Feeds

Microsoft: Windows 7 release in August '09

Surrenders 2010, hype machine fired up

Top three mobile application threats

Microsoft has officially dropped the façade on Windows 7 in 2010 and conceded that its essentially completed operating system will ship this year.

Windows 7 will be released to manufacturing in about three months, pending feedback on the current release candidate, senior vice president of the Windows and Windows Live engineering group Steven Sinofsky said Monday.

RTM is when the operating system will be considered finished, and mass-production will begin with code pressed on CDs and code sent to OEMs for installation on new PCs.

A three-month date puts the RTM in August, putting PCs running Windows 7 in retail stores in October for the holiday shopping season if the usual three-month production and channel ramp-up is followed.

Acer, the world's second-largest manufacturer of PCs, last month nailed the Windows 7 launch date as October 23.

To put things in some context, Windows XP - the predecessor to the current Windows Vista - was released to manufacturing in the month of August and officially launched that following October.

Sinofsky buried the three-month date deep within a blog posting about Microsoft's release schedule. Ever the player, Sinofsky couched his words in the standard Microsoft corporate caveats. "Ultimately our partners will determine when their PCs are available in the market," he wrote.

RTM will also depend on whether the feedback and telemetry on Windows 7 matches Microsoft expectations. Microsoft is monitoring feedback and telemetry from the current release-candidate phase on devices that are being installed, and drivers, system performance in the areas of start-up and shut down, and the responsiveness of Internet Explorer.

Sinofsky can say Microsoft is monitoring all it wants. This operating system's a tuned-up version of Windows Vista that's largely finished thanks to the heavy lifting done on that previous version of Windows.

Microsoft is now in the standard, final phase of testing with features locked down. Nothing short of a major code re-write thanks to some hidden architectural flaw, overlooked security hole, or coding gotcha is going to prevent Windows 7 in October.

Furthermore, Microsoft on Monday began talking "customer wins" for Windows 7 among business users, meaning that the company's marketing and communications people - the last phase in the development and delivery cycle - are spinning up. Microsoft cited Pella Corporation, Continental Airlines, and the City of Miami as early Windows 7 wins.

These were very likely existing Microsoft and Windows customers rather than "wins", though, and either signed up or were asked to be early adopters - and given early access to code - because of their size or perceived importance in the build and testing processes.

To help sell Windows 7 to business, Microsoft on Monday used some familiar ideas in connection with these customers: the ability to create a productive and efficient environment, control costs, and security and data protection for corporations and small-and-medium-sized companies. ®

Mobile application security vulnerability report

More from The Register

next story
NO MORE ALL CAPS and other pleasures of Visual Studio 14
Unpicking a packed preview that breaks down ASP.NET
Captain Kirk sets phaser to SLAUGHTER after trying new Facebook app
William Shatner less-than-impressed by Zuck's celebrity-only app
Apple fanbois SCREAM as update BRICKS their Macbook Airs
Ragegasm spills over as firmware upgrade kills machines
Cheer up, Nokia fans.
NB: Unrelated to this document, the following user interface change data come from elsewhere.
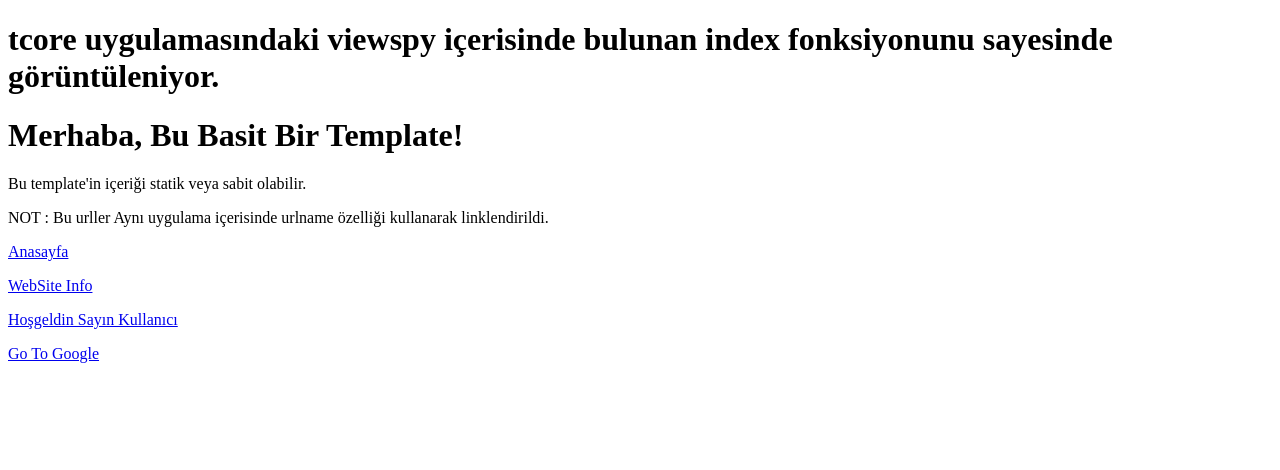
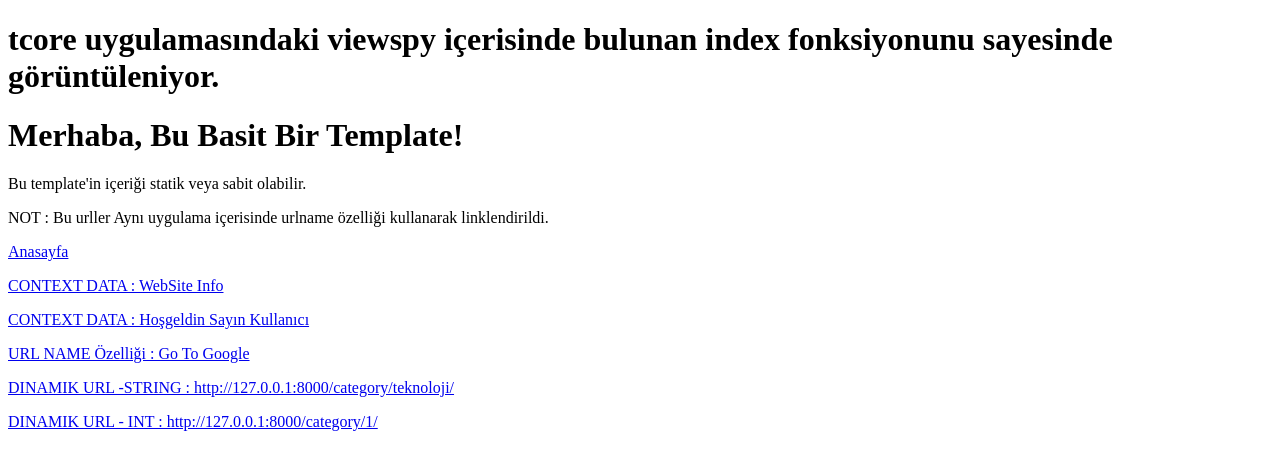
Before and after one commit to rifatrahvali/corporate, a Django app: template templates/index.html in a window 1280 px wide. Shown: the top 470 px of the page. Run offline with Django 3.2, Linux system fonts and the light colour scheme; the template is opened without the code that fills it, so the values that code supplies are empty.

Commit message:
dinamik url : int - string : url name ile örnek yapıldı.

```diff
--- a/templates/index.html
+++ b/templates/index.html
@@ -12,8 +12,10 @@
 
     <p>NOT : Bu urller Aynı uygulama içerisinde urlname özelliği kullanarak linklendirildi.</p>
     <p><a href="{% url 'index' %}">Anasayfa</a></p>
-    <p><a href="{% url 'website_info' %}">WebSite Info</a></p>
-    <p><a href="{% url 'welcome_user' %}">Hoşgeldin Sayın Kullanıcı</a></p>
-    <p><a href="{% url 'goToGoogleUrlName' %}">Go To Google</a></p>
+    <p><a href="{% url 'website_info' %}">CONTEXT DATA : WebSite Info</a></p>
+    <p><a href="{% url 'welcome_user' %}">CONTEXT DATA : Hoşgeldin Sayın Kullanıcı</a></p>
+    <p><a href="{% url 'goToGoogleUrlName' %}">URL NAME Özelliği : Go To Google</a></p>
+    <p><a href="{% url 'category_detail_with_name' %}">DINAMIK URL -STRING : http://127.0.0.1:8000/category/teknoloji/ </a></p>
+    <p><a href="{% url 'category_detail_with_id' %}">DINAMIK URL - INT : http://127.0.0.1:8000/category/1/ </a></p>
 </body>
 </html>
```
It can start making mobes again in 18 months
The real winner of the Nokia sale is *drumroll* ... Nokia
Mozilla fixes CRITICAL security holes in Firefox, urges v31 upgrade
Misc memory hazards 'could be exploited' - and guess what, one's a Javascript vuln
Put down that Oracle database patch: It could cost $23,000 per CPU
On-by-default INMEMORY tech a boon for developers ... as long as they can afford it
Google shows off new Chrome OS look
Athena springs full-grown from Chromium project's head
prev story

Whitepapers

Top three mobile application threats
Prevent sensitive data leakage over insecure channels or stolen mobile devices.
Implementing global e-invoicing with guaranteed legal certainty
Explaining the role local tax compliance plays in successful supply chain management and e-business and how leading global brands are addressing this.
Boost IT visibility and business value
How building a great service catalog relieves pressure points and demonstrates the value of IT service management.
Designing a Defense for Mobile Applications
Learn about the various considerations for defending mobile applications - from the application architecture itself to the myriad testing technologies.
Build a business case: developing custom apps
Learn how to maximize the value of custom applications by accelerating and simplifying their development.